→ **EXERCISE**: Tally how many lines in this material contain the word "shown", and reply only with the count.

→ **DATASET ENTRIES**:
╭──

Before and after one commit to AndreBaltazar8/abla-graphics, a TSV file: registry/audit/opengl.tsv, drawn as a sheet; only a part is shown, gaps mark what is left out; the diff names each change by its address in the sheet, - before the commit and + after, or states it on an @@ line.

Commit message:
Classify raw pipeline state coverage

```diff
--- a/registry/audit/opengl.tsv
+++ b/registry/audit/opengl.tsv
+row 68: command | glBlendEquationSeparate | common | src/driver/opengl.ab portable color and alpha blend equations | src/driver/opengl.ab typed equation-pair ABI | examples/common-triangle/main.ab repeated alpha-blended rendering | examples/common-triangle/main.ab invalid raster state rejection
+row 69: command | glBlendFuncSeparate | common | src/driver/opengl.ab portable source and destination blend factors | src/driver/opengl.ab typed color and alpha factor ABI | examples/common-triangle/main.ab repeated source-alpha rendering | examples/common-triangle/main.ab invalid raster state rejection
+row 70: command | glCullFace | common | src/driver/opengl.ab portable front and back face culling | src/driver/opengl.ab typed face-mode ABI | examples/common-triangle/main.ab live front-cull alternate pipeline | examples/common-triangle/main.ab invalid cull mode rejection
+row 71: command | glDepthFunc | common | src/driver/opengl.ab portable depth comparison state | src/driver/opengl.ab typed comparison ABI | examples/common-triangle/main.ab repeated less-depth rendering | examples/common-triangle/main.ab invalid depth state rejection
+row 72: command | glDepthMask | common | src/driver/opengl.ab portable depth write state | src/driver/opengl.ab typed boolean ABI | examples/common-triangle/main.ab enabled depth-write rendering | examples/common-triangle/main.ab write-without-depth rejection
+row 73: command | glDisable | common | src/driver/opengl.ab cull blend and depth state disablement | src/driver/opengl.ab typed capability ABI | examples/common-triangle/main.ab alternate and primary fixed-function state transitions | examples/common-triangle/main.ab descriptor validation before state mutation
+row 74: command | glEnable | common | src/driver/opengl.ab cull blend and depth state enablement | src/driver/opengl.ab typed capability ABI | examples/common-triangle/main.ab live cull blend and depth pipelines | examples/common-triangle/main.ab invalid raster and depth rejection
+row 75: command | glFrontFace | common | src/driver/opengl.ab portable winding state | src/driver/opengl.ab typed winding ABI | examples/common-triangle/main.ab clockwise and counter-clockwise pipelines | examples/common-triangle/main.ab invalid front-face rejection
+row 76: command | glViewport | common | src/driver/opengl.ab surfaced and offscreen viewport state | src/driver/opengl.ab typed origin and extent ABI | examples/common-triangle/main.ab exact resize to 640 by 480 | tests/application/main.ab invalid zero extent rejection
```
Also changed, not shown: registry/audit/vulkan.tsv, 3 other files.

╰──

→ **ANSWER SPACE**: 2